8.2/10
145
6 user

How to Get Rid of Your Wife 

Gerald Swinney is a henpecked husband suffering under the constant verbal abuse of his overbearing wife. Gerald devises a plan to rid himself of her and begin his life over again, but the results have unexpected consequences.

Director:

Alf Kjellin

Writer:

Robert Gould (based on a teleplay by)
Reviews

Photos

Add Image Add an image

Do you have any images for this title?

Edit

Cast

Episode cast overview:
Alfred Hitchcock ... Himself - Host
Bob Newhart ... Gerald Swinney
Jane Withers ... Edith Swinney
Joyce Jameson ... Rosie Feather
Mary Scott ... Laura
George Petrie ... Henry
Ann Morgan Guilbert ... Pet Shop Proprietress
Robert Karnes ... Sergeant
William Wellman Jr. ... Delivery Man
Joseph Hamilton Joseph Hamilton ... Oscar - Stage Doorman
Helene Winston Helene Winston ... Mrs. Penny
Harold Gould ... District Attorney
Bill Quinn ... Mr. Penny
Harry Hines Harry Hines ... Rat poison salesman
Gail Bonney ... Mrs. Harris
Edit

Storyline

Gerald Swinney's wife Edith is a termagant who won't give him a divorce, so he devises a scheme to get rid of her. He makes everyone believe that he might commit suicide, then puts rats in the kitchen. When Edith buys rat poison, Gerald gives her a note that sounds suicidal, entrapping her into trying to poison him. She reports his death, but the police are surprised to find him sleeping in bed. When Edith is sentenced to five years for attempted murder, Gerald visits Rosie, a sex kitten that was part of his scheme, and they make a date. Unfortunately, Gerald is apprehended before he can make the date by the lonely woman who sold him the rats. Written by Lewis O. Amack

Plot Summary | Add Synopsis

Plot Keywords:

plot to murder wife | See All (1) »


Edit

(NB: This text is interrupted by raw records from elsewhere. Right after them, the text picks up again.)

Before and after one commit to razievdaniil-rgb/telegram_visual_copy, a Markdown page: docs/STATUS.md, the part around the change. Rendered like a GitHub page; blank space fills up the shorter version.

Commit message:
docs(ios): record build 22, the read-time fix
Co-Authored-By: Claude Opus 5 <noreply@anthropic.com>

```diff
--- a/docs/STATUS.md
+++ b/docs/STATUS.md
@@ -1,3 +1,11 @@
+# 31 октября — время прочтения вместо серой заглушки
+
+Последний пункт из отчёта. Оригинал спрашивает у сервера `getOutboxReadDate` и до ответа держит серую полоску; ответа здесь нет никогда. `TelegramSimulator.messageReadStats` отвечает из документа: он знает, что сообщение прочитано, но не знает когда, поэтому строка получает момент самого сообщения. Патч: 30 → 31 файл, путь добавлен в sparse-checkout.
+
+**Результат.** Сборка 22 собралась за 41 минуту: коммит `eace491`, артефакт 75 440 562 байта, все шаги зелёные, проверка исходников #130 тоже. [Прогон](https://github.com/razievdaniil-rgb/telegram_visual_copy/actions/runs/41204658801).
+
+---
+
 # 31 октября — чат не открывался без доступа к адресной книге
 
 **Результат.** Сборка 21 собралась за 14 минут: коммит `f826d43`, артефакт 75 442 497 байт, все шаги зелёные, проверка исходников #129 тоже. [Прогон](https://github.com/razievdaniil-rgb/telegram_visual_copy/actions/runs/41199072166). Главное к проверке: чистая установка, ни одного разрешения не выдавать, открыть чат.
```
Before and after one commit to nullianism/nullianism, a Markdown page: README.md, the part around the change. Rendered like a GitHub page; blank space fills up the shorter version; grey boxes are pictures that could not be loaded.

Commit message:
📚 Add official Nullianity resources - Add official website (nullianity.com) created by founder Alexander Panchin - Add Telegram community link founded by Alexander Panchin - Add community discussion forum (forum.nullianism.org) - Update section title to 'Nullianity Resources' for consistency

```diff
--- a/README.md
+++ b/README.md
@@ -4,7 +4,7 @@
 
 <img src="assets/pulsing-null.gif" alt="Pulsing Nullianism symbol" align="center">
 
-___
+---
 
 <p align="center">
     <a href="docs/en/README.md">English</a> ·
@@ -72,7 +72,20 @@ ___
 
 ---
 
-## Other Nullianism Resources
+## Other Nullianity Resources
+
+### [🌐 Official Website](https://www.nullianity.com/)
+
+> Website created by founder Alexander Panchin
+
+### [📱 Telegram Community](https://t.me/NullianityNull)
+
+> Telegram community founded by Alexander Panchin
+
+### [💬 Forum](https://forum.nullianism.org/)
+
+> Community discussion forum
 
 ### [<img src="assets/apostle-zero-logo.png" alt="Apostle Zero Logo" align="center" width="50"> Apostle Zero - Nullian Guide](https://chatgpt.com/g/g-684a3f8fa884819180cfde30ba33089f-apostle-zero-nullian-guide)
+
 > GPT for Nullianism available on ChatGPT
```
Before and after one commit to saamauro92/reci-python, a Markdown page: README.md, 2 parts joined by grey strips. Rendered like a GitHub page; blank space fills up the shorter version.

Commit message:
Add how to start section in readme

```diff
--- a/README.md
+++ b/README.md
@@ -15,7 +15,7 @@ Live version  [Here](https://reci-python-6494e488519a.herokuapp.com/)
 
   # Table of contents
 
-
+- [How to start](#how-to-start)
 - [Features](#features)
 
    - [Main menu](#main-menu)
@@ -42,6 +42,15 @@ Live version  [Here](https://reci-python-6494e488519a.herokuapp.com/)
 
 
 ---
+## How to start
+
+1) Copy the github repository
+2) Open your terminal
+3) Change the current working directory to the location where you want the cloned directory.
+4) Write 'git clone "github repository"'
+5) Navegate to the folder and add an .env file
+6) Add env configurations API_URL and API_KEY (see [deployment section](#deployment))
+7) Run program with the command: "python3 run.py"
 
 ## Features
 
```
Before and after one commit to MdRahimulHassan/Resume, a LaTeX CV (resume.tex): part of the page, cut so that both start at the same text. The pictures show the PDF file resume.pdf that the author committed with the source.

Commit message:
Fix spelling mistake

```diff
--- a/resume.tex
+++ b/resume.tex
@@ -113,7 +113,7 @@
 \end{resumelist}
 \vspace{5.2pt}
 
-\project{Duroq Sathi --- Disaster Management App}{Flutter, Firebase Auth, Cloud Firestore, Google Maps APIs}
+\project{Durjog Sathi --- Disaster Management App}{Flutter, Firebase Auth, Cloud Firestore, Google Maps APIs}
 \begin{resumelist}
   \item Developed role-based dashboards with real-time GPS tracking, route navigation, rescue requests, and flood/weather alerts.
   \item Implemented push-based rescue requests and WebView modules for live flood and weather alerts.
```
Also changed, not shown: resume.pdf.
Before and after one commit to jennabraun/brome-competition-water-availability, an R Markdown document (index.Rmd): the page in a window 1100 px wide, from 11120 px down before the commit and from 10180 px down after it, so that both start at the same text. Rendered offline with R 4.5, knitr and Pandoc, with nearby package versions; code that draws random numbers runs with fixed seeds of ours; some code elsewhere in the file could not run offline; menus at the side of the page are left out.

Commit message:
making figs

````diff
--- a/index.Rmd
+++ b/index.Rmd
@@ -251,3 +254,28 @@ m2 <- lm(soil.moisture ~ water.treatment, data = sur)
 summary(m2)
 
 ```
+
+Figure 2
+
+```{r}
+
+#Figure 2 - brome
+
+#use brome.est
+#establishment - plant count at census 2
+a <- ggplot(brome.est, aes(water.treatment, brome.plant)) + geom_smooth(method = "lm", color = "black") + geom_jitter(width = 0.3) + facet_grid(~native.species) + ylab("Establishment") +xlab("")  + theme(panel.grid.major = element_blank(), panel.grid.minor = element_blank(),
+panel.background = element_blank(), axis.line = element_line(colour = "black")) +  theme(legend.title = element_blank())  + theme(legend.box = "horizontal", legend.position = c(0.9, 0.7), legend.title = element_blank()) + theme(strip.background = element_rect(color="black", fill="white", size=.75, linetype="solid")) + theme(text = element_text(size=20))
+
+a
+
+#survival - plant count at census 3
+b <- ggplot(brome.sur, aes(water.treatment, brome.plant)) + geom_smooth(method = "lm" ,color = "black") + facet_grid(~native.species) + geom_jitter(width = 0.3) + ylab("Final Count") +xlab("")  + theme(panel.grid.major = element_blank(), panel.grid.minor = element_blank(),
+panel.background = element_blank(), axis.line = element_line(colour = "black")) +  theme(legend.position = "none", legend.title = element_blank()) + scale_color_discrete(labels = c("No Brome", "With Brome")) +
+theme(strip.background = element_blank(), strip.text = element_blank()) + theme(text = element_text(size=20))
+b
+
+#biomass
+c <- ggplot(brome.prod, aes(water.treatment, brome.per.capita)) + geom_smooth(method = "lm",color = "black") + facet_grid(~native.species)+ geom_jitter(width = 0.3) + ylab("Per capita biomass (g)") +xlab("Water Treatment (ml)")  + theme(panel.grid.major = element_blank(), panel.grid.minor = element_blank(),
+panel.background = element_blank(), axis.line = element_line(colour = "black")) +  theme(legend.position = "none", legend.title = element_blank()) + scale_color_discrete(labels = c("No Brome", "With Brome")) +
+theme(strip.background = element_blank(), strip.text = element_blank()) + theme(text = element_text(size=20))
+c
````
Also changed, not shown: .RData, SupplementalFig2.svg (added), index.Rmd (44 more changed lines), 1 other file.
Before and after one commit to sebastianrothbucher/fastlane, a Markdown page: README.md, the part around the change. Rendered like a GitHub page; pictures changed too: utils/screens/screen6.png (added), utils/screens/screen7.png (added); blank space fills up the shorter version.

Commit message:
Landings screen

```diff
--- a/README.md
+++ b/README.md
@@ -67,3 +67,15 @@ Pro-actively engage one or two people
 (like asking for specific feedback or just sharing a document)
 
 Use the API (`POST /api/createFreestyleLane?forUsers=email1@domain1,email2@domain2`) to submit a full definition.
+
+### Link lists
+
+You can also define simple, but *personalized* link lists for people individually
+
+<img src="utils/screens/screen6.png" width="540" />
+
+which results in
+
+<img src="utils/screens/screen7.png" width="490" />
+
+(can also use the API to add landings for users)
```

Details

Language:

English

Release Date:

20 December 1963 (USA) See more »

Company Credits

Show more on IMDbPro »

Technical Specs

Runtime:

Sound Mix:

Mono

Aspect Ratio:

1.33 : 1
See full technical specs »
Edit

Did You Know?

Trivia

Filmed using the 'Leave it to Beaver' house on Colonial Street, Universal Studios. The matching interiors were also used, except the kitchen island was turned 90 degrees. See more »

Goofs

The newspaper account of the crime lists Bob Newhart's address as 206 Locust Avenue. But in an earlier scene when he returns home late from a bar, the house number by the door reads "1326." See more »

Frequently Asked Questions

This FAQ is empty. Add the first question.

User Reviews

 
A WITHERing Disappointment...
19 January 2007 | by DarrylSee all my reviews

OK, I'm a Jane Withers fan, so I had high hopes for this episode co-starring the 1930's child star. I have to admit that she mugged her way through the whole hour-- with the director's approval, no doubt. Very tiresome. Bob Newhart was deadpan throughout the proceedings. The theme for this Hitchcock teleplay-- like so, so many before and after its airing-- was Husband vs Wife or Man vs Woman. A few clever plot turns here and there (even though "holes" in the script were abundant), but otherwise, I was grateful when the show finally came to an end. I did enjoy the "dumb blonde" performance of the stripper character, Rosie Feather. And I truly enjoyed the all-too-brief bit by Ann Morgan Guilbert who (in the 1960's) was well-known for her brilliant portrayal of Millie Helper on "The Dick Van Dyke Show." Final note: The loud, cheesy soundtrack added nothing to this disappointing episode.


10 of 27 people found this review helpful.  Was this review helpful to you? | Report this
Review this title | See all 6 user reviews »

Contribute to This Page

Stream Trending TV Series With Prime Video

Explore popular and recently added TV series available to stream now with Prime Video.

Start your free trial



Recently Viewed